Data records:

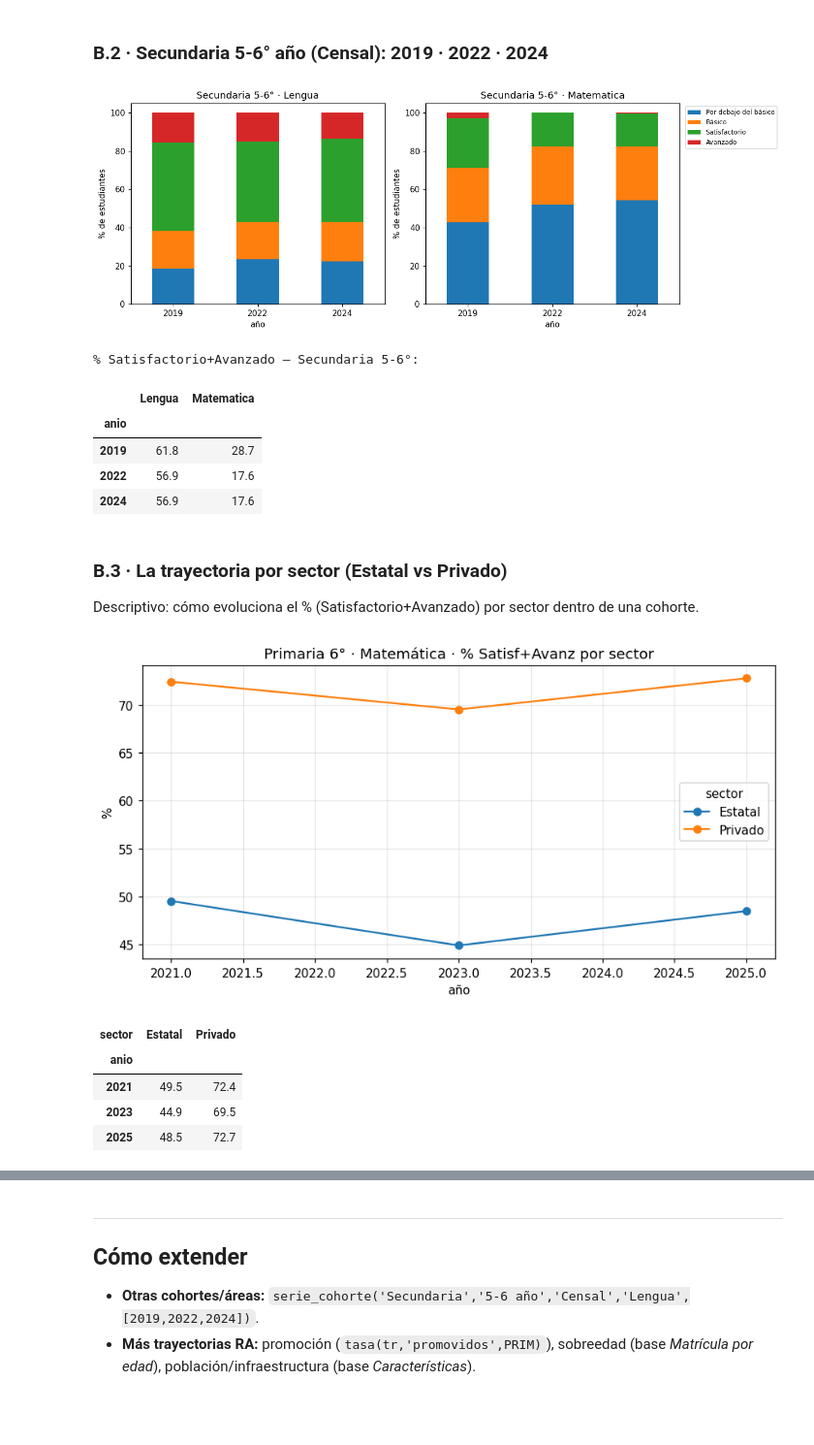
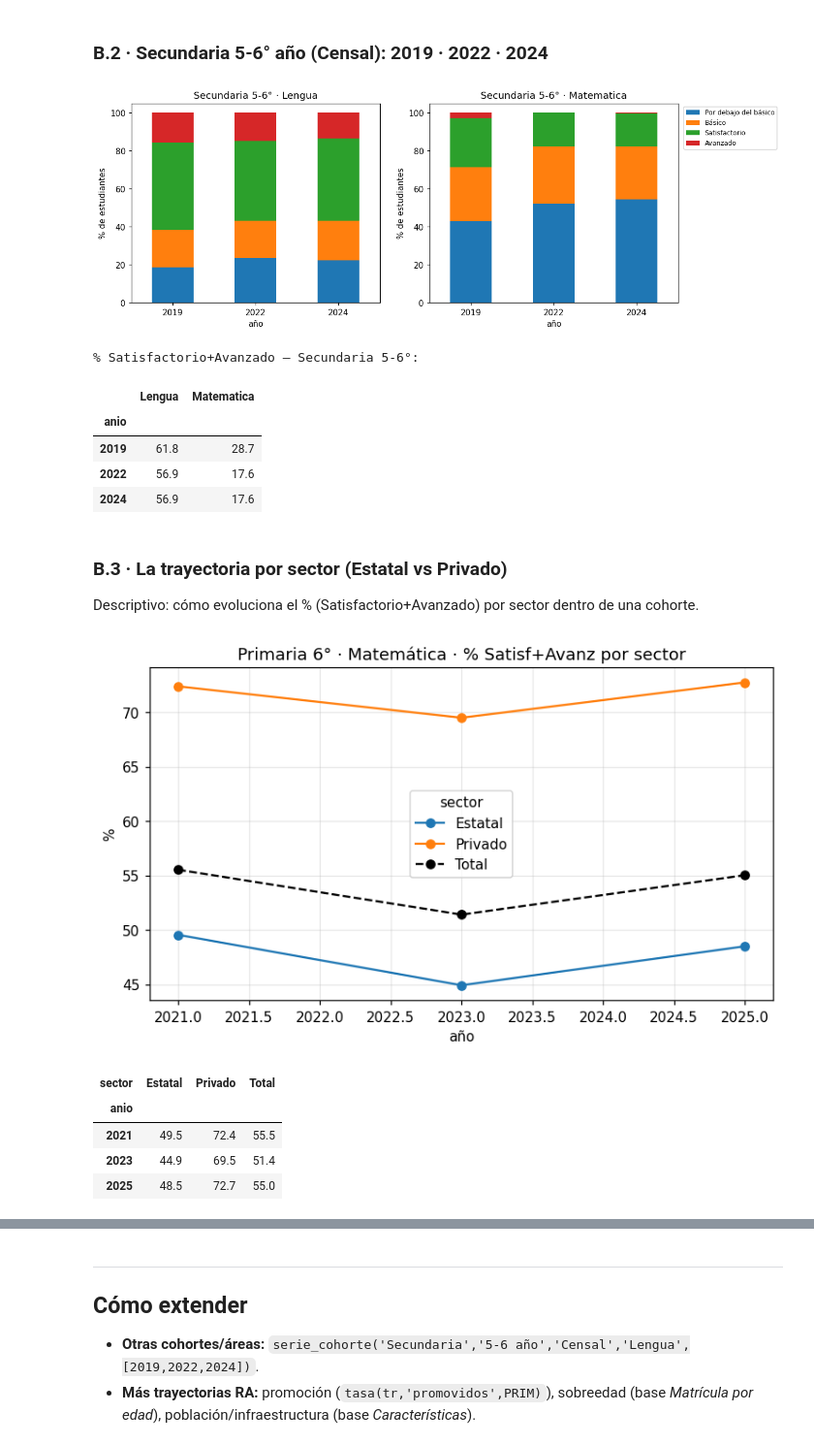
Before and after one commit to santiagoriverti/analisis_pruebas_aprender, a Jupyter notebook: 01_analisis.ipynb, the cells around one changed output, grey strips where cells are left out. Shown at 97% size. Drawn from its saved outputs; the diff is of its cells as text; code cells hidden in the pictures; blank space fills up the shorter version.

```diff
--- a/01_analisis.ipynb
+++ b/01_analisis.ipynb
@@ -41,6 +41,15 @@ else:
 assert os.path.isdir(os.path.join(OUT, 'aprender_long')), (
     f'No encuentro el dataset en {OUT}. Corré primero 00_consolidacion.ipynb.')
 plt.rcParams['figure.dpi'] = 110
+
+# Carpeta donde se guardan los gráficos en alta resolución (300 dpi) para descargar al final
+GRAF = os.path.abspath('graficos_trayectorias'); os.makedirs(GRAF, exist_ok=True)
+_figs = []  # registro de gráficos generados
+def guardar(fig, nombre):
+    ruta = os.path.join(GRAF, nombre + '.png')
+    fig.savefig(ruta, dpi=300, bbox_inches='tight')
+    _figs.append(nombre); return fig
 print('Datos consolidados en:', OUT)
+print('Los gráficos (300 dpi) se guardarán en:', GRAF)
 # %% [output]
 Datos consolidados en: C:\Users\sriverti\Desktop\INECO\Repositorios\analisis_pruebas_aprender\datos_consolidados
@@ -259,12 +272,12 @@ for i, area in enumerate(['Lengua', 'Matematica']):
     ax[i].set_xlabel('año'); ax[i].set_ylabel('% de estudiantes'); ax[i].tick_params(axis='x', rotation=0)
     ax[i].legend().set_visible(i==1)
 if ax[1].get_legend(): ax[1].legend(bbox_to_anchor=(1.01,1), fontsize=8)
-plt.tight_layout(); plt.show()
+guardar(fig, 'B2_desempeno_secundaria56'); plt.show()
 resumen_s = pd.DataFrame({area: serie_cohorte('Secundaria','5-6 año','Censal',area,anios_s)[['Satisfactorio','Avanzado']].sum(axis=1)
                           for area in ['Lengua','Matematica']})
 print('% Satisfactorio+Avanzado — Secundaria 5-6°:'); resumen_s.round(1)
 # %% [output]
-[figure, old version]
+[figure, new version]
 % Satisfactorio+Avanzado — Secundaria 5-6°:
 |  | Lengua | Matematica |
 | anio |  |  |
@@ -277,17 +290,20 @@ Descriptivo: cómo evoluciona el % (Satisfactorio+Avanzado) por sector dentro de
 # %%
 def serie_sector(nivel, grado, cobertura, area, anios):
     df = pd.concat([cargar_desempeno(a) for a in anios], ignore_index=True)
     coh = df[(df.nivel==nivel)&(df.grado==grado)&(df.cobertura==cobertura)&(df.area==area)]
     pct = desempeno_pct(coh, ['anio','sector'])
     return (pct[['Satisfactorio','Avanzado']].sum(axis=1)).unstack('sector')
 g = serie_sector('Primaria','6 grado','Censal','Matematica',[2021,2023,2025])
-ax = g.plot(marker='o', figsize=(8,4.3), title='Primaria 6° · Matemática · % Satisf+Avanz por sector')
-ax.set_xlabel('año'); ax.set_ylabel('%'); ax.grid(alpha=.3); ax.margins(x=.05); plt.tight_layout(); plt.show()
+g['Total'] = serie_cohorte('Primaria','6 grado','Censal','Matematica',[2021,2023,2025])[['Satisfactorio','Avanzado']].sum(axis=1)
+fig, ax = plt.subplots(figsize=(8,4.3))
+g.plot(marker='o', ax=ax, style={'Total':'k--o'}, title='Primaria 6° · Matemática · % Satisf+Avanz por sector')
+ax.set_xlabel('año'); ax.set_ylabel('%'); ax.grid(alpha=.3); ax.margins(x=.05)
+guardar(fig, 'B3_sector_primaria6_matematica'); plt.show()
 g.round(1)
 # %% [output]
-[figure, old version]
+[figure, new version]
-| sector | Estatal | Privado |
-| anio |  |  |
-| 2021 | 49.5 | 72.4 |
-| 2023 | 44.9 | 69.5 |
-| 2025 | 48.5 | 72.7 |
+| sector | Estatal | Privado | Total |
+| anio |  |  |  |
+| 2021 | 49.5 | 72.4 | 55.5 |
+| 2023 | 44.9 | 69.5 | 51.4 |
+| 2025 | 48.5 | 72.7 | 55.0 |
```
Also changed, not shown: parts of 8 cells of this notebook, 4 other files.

Task details: Set down the lines of the records above exactly, apart from the pictures.

Response area:
Before and after one commit to santiagoriverti/analisis_pruebas_aprender, a Jupyter notebook: 01_analisis.ipynb, the cells around one changed output, grey strips where cells are left out. Shown at 97% size. Drawn from its saved outputs; the diff is of its cells as text; code cells hidden in the pictures; blank space fills up the shorter version.

```diff
--- a/01_analisis.ipynb
+++ b/01_analisis.ipynb
@@ -41,6 +41,15 @@ else:
 assert os.path.isdir(os.path.join(OUT, 'aprender_long')), (
     f'No encuentro el dataset en {OUT}. Corré primero 00_consolidacion.ipynb.')
 plt.rcParams['figure.dpi'] = 110
+
+# Carpeta donde se guardan los gráficos en alta resolución (300 dpi) para descargar al final
+GRAF = os.path.abspath('graficos_trayectorias'); os.makedirs(GRAF, exist_ok=True)
+_figs = []  # registro de gráficos generados
+def guardar(fig, nombre):
+    ruta = os.path.join(GRAF, nombre + '.png')
+    fig.savefig(ruta, dpi=300, bbox_inches='tight')
+    _figs.append(nombre); return fig
 print('Datos consolidados en:', OUT)
+print('Los gráficos (300 dpi) se guardarán en:', GRAF)
 # %% [output]
 Datos consolidados en: C:\Users\sriverti\Desktop\INECO\Repositorios\analisis_pruebas_aprender\datos_consolidados
@@ -259,12 +272,12 @@ for i, area in enumerate(['Lengua', 'Matematica']):
     ax[i].set_xlabel('año'); ax[i].set_ylabel('% de estudiantes'); ax[i].tick_params(axis='x', rotation=0)
     ax[i].legend().set_visible(i==1)
 if ax[1].get_legend(): ax[1].legend(bbox_to_anchor=(1.01,1), fontsize=8)
-plt.tight_layout(); plt.show()
+guardar(fig, 'B2_desempeno_secundaria56'); plt.show()
 resumen_s = pd.DataFrame({area: serie_cohorte('Secundaria','5-6 año','Censal',area,anios_s)[['Satisfactorio','Avanzado']].sum(axis=1)
                           for area in ['Lengua','Matematica']})
 print('% Satisfactorio+Avanzado — Secundaria 5-6°:'); resumen_s.round(1)
 # %% [output]
-[figure, old version]
+[figure, new version]
 % Satisfactorio+Avanzado — Secundaria 5-6°:
 |  | Lengua | Matematica |
 | anio |  |  |
@@ -277,17 +290,20 @@ Descriptivo: cómo evoluciona el % (Satisfactorio+Avanzado) por sector dentro de
 # %%
 def serie_sector(nivel, grado, cobertura, area, anios):
     df = pd.concat([cargar_desempeno(a) for a in anios], ignore_index=True)
     coh = df[(df.nivel==nivel)&(df.grado==grado)&(df.cobertura==cobertura)&(df.area==area)]
     pct = desempeno_pct(coh, ['anio','sector'])
     return (pct[['Satisfactorio','Avanzado']].sum(axis=1)).unstack('sector')
 g = serie_sector('Primaria','6 grado','Censal','Matematica',[2021,2023,2025])
-ax = g.plot(marker='o', figsize=(8,4.3), title='Primaria 6° · Matemática · % Satisf+Avanz por sector')
-ax.set_xlabel('año'); ax.set_ylabel('%'); ax.grid(alpha=.3); ax.margins(x=.05); plt.tight_layout(); plt.show()
+g['Total'] = serie_cohorte('Primaria','6 grado','Censal','Matematica',[2021,2023,2025])[['Satisfactorio','Avanzado']].sum(axis=1)
+fig, ax = plt.subplots(figsize=(8,4.3))
+g.plot(marker='o', ax=ax, style={'Total':'k--o'}, title='Primaria 6° · Matemática · % Satisf+Avanz por sector')
+ax.set_xlabel('año'); ax.set_ylabel('%'); ax.grid(alpha=.3); ax.margins(x=.05)
+guardar(fig, 'B3_sector_primaria6_matematica'); plt.show()
 g.round(1)
 # %% [output]
-[figure, old version]
+[figure, new version]
-| sector | Estatal | Privado |
-| anio |  |  |
-| 2021 | 49.5 | 72.4 |
-| 2023 | 44.9 | 69.5 |
-| 2025 | 48.5 | 72.7 |
+| sector | Estatal | Privado | Total |
+| anio |  |  |  |
+| 2021 | 49.5 | 72.4 | 55.5 |
+| 2023 | 44.9 | 69.5 | 51.4 |
+| 2025 | 48.5 | 72.7 | 55.0 |
```
Also changed, not shown: parts of 8 cells of this notebook, 4 other files.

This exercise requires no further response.